This is a legal way of announcing that one is going to adjust the pieces without making a move. A phrase customarily emitted when you are caught starting your opponent’s clock on your move! French for “What the hell am I doing? If I move that piece I’m dead!” French for “I adjust”, an expression signifying one wishes to reposition a MP/mp on the center of a cell without incurring the ‘touch-move’ rule. A warning (in old French - there is no such word in modern French) to your opponent that you are going to adjust a piece which is not in the centre of its cell rather than make a move with it. It must be announced ‘before’ you touch the piece. The English ‘Adjust’ is often preferred. French ‘I adjust’. Expression used prior to a piece being adjusted on its cell.
The move 01A-PA4-E02/E04 (1. e4.). Bobby Fischer’s favourite opening. Moving A-PA5 opens lines for BS2 and QU1, occupies a key central cell and prevents the opponent from occupying cells diagonally in front of PA5.
The E to H files. One half of the board which belongs to the E-, F-, G-, and H-files. It is called the kingside because it is the half of the board which the king is on. See also queenside [link]. KIs Side. The side of the board on which the KIs start: the E, F, G and H files.
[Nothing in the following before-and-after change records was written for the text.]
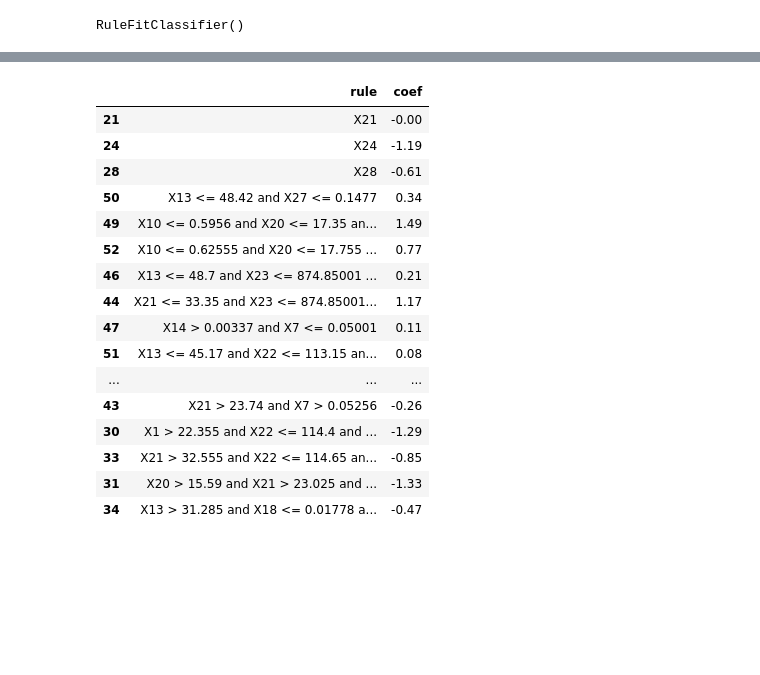
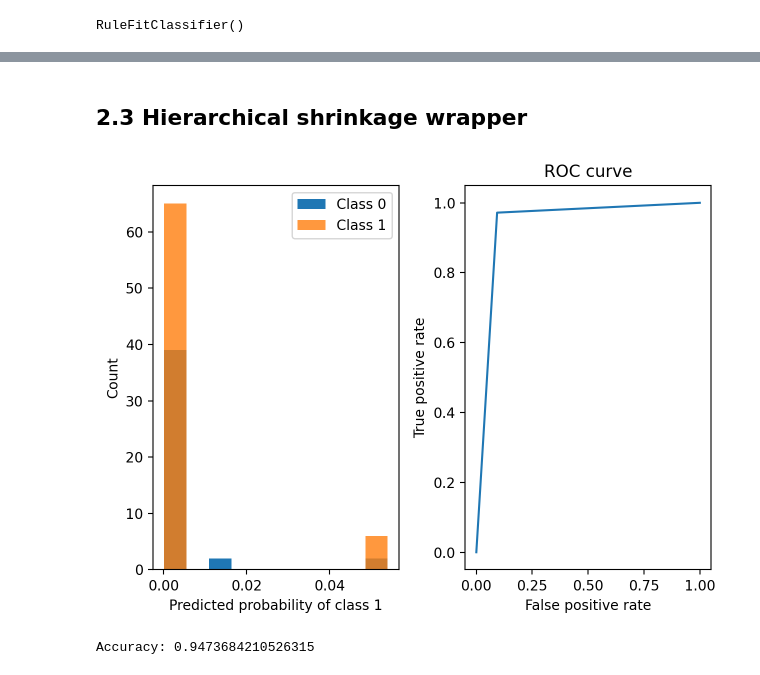
Before and after one commit to BobZhang26/AIPI-590-XAI-Assignment-4, a Jupyter notebook: XAI_assignment_4.ipynb, the cells around one changed output, grey strips where cells are left out. Cells and saved outputs as stored; diff of their text form; code cells hidden in the pictures; blank space fills up the shorter version.

```diff
--- a/XAI_assignment_4.ipynb
+++ b/XAI_assignment_4.ipynb
@@ -148,21 +163,23 @@ Accuracy: 0.956140350877193
-# %%
-rule_df = clf.visualize()
-rule_df
-# %% [output]
-|  | rule | coef |
-| 21 | X21 | -0.00 |
-| 24 | X24 | -1.19 |
-| 28 | X28 | -0.61 |
-| 50 | X13 <= 48.42 and X27 <= 0.1477 | 0.34 |
-| 49 | X10 <= 0.5956 and X20 <= 17.35 an... | 1.49 |
-| 52 | X10 <= 0.62555 and X20 <= 17.755 ... | 0.77 |
-| 46 | X13 <= 48.7 and X23 <= 874.85001 ... | 0.21 |
-| 44 | X21 <= 33.35 and X23 <= 874.85001... | 1.17 |
-| 47 | X14 > 0.00337 and X7 <= 0.05001 | 0.11 |
-| 51 | X13 <= 45.17 and X22 <= 113.15 an... | 0.08 |
-| ... | ... | ... |
-| 43 | X21 > 23.74 and X7 > 0.05256 | -0.26 |
-| 30 | X1 > 22.355 and X22 <= 114.4 and ... | -1.29 |
-| 33 | X21 > 32.555 and X22 <= 114.65 an... | -0.85 |
-| 31 | X20 > 15.59 and X21 > 23.025 and ... | -1.33 |
-| 34 | X13 > 31.285 and X18 <= 0.01778 a... | -0.47 |
+# %% [markdown]
+## 2.3 Hierarchical shrinkage wrapper
+# %%
+# fit the model
+HSTC = HSTreeClassifierCV(max_leaf_nodes=7)  # initialize a model
+HSTC.fit(X_train, y_train)   # fit model
+preds = HSTC.predict(X_test) # discrete predictions: shape is (n_test, 1)
+preds_proba = HSTC.predict_proba(X_test) # predicted probabilities: shape is (n_test, n_classes)
+
+# visualize the model
+plot_tree(HSTC.estimator_, feature_names=feat_names)
+# look at performance
+probs = HSTC.predict_proba(X_test)
+demo_helper.viz_classification_preds(probs, y_test)
+# %% [output]
+[figure, added]
+# %%
+# calculate accuracy
+y_pred = HSTC.predict(X_test)
+accuracy = accuracy_score(y_test, y_pred)
+print(f"Accuracy: {accuracy}")
+# %% [output]
+Accuracy: 0.9473684210526315
```
Also changed, not shown: parts of 14 cells of this notebook.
We talk about ‘castling KI-side’, or playing a ‘KI-side attack’.
To retain enough access and control over all disputed areas of the board to avoid the risk of losing, assuming with fair play on both sides. It may be that commitment to an attack in one area risks losing the game because of loss of control elsewhere. This is an underlying theme of the Averbach-Keres game in the Errors [link] section of the Canon.